- **Work request**
Images are to be omitted, and the rest of the records reproduced exactly.

** Opening Data provided block **

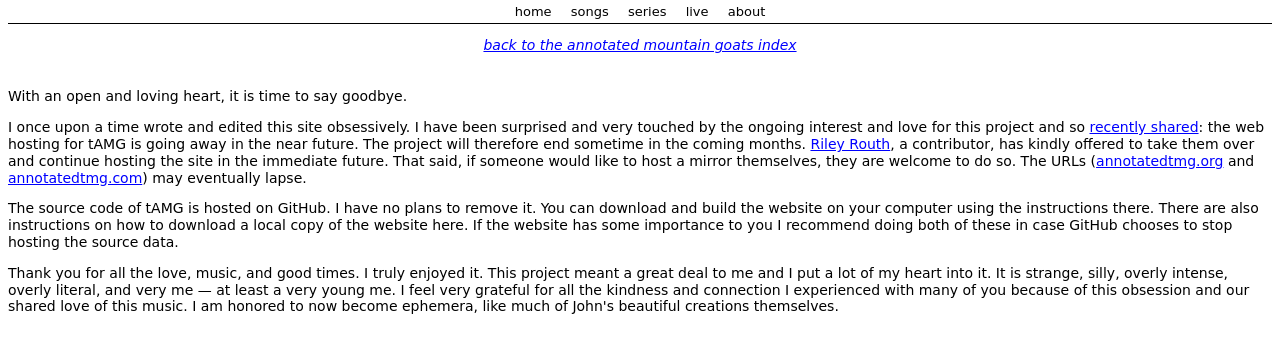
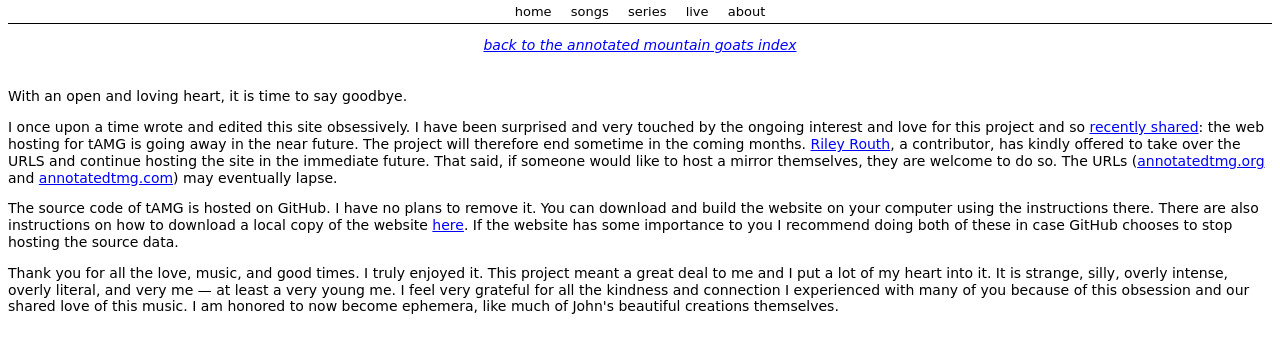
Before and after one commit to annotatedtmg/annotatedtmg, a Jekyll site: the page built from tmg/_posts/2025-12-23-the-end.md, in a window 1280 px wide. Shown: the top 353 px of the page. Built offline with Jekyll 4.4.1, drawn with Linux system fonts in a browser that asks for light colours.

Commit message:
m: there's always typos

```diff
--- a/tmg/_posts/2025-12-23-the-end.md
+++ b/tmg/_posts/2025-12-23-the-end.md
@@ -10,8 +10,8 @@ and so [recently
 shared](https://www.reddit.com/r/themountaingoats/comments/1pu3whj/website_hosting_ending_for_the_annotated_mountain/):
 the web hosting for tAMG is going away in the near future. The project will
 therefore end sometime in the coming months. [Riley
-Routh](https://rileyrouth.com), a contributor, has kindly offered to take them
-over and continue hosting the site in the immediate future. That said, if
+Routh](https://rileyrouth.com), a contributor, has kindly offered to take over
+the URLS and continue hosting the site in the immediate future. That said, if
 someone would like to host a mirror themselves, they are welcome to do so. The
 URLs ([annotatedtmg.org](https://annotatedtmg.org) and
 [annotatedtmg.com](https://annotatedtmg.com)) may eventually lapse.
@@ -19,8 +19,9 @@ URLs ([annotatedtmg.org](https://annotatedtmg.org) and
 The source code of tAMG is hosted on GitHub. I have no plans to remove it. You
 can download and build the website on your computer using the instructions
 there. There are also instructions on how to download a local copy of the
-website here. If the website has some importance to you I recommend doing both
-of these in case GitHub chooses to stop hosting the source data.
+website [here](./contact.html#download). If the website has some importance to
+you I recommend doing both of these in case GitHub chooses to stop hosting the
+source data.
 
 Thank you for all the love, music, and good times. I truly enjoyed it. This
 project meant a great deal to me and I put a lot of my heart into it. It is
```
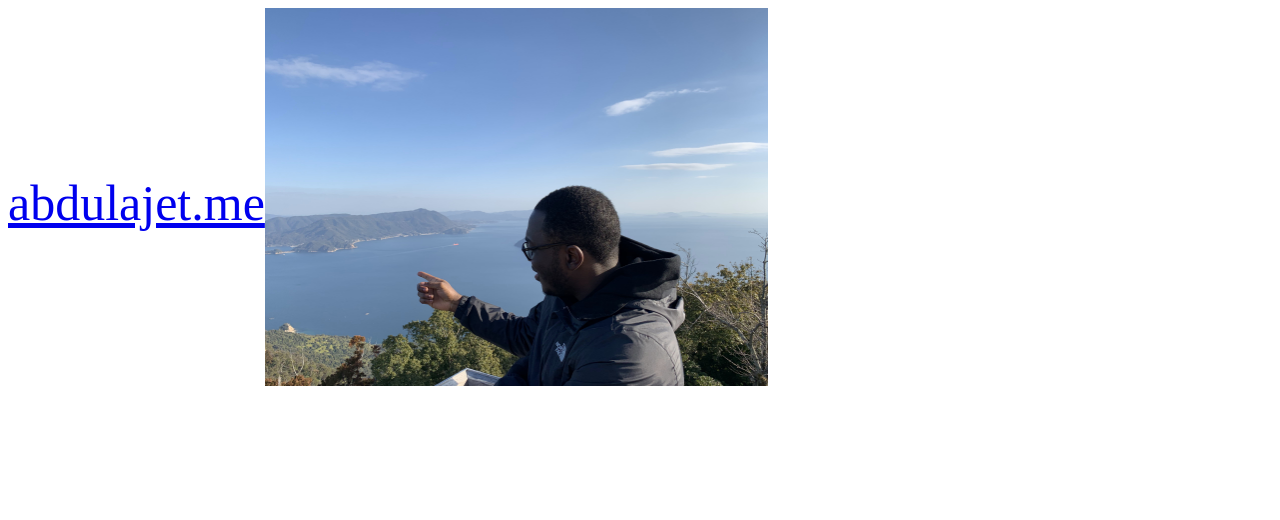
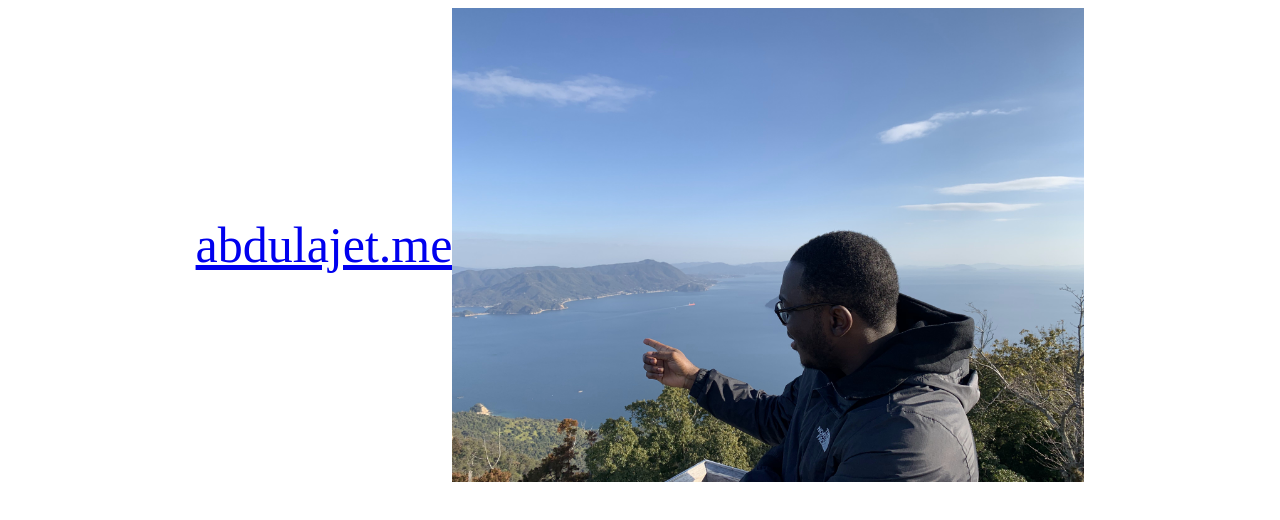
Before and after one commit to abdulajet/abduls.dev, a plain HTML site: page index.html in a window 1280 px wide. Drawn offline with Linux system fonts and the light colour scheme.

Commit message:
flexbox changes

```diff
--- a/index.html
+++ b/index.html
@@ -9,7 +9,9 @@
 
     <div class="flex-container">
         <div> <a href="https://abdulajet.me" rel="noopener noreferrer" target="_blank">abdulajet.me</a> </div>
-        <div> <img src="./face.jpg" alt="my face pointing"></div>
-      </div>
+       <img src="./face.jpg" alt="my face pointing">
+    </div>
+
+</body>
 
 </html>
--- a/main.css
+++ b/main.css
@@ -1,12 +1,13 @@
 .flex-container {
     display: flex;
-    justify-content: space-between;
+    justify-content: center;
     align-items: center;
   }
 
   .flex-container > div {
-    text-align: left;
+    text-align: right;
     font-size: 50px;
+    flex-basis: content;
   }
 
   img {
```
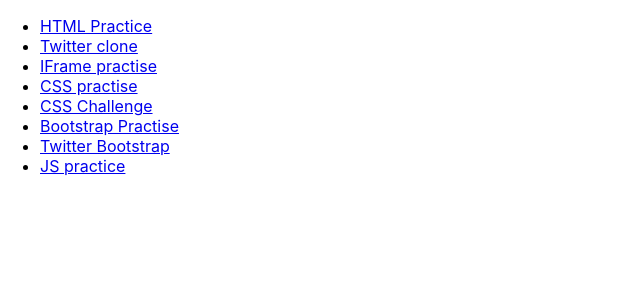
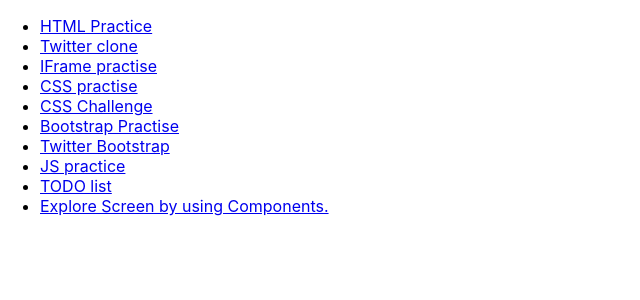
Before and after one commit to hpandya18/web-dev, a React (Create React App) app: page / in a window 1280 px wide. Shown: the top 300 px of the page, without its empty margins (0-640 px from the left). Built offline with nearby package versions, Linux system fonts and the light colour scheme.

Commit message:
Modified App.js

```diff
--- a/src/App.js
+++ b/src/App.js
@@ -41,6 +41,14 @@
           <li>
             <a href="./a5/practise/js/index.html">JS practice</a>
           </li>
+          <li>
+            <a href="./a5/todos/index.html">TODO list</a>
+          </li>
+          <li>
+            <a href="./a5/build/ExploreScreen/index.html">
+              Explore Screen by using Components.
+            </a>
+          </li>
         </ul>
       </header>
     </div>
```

** Closing Data provided block **

- **Response below**
Before and after one commit to annotatedtmg/annotatedtmg, a Jekyll site: the page built from tmg/_posts/2025-12-23-the-end.md, in a window 1280 px wide. Shown: the top 353 px of the page. Built offline with Jekyll 4.4.1, drawn with Linux system fonts in a browser that asks for light colours.

Commit message:
m: there's always typos

```diff
--- a/tmg/_posts/2025-12-23-the-end.md
+++ b/tmg/_posts/2025-12-23-the-end.md
@@ -10,8 +10,8 @@ and so [recently
 shared](https://www.reddit.com/r/themountaingoats/comments/1pu3whj/website_hosting_ending_for_the_annotated_mountain/):
 the web hosting for tAMG is going away in the near future. The project will
 therefore end sometime in the coming months. [Riley
-Routh](https://rileyrouth.com), a contributor, has kindly offered to take them
-over and continue hosting the site in the immediate future. That said, if
+Routh](https://rileyrouth.com), a contributor, has kindly offered to take over
+the URLS and continue hosting the site in the immediate future. That said, if
 someone would like to host a mirror themselves, they are welcome to do so. The
 URLs ([annotatedtmg.org](https://annotatedtmg.org) and
 [annotatedtmg.com](https://annotatedtmg.com)) may eventually lapse.
@@ -19,8 +19,9 @@ URLs ([annotatedtmg.org](https://annotatedtmg.org) and
 The source code of tAMG is hosted on GitHub. I have no plans to remove it. You
 can download and build the website on your computer using the instructions
 there. There are also instructions on how to download a local copy of the
-website here. If the website has some importance to you I recommend doing both
-of these in case GitHub chooses to stop hosting the source data.
+website [here](./contact.html#download). If the website has some importance to
+you I recommend doing both of these in case GitHub chooses to stop hosting the
+source data.
 
 Thank you for all the love, music, and good times. I truly enjoyed it. This
 project meant a great deal to me and I put a lot of my heart into it. It is
```
Before and after one commit to abdulajet/abduls.dev, a plain HTML site: page index.html in a window 1280 px wide. Drawn offline with Linux system fonts and the light colour scheme.

Commit message:
flexbox changes

```diff
--- a/index.html
+++ b/index.html
@@ -9,7 +9,9 @@
 
     <div class="flex-container">
         <div> <a href="https://abdulajet.me" rel="noopener noreferrer" target="_blank">abdulajet.me</a> </div>
-        <div> <img src="./face.jpg" alt="my face pointing"></div>
-      </div>
+       <img src="./face.jpg" alt="my face pointing">
+    </div>
+
+</body>
 
 </html>
--- a/main.css
+++ b/main.css
@@ -1,12 +1,13 @@
 .flex-container {
     display: flex;
-    justify-content: space-between;
+    justify-content: center;
     align-items: center;
   }
 
   .flex-container > div {
-    text-align: left;
+    text-align: right;
     font-size: 50px;
+    flex-basis: content;
   }
 
   img {
```
Before and after one commit to hpandya18/web-dev, a React (Create React App) app: page / in a window 1280 px wide. Shown: the top 300 px of the page, without its empty margins (0-640 px from the left). Built offline with nearby package versions, Linux system fonts and the light colour scheme.

Commit message:
Modified App.js

```diff
--- a/src/App.js
+++ b/src/App.js
@@ -41,6 +41,14 @@
           <li>
             <a href="./a5/practise/js/index.html">JS practice</a>
           </li>
+          <li>
+            <a href="./a5/todos/index.html">TODO list</a>
+          </li>
+          <li>
+            <a href="./a5/build/ExploreScreen/index.html">
+              Explore Screen by using Components.
+            </a>
+          </li>
         </ul>
       </header>
     </div>
```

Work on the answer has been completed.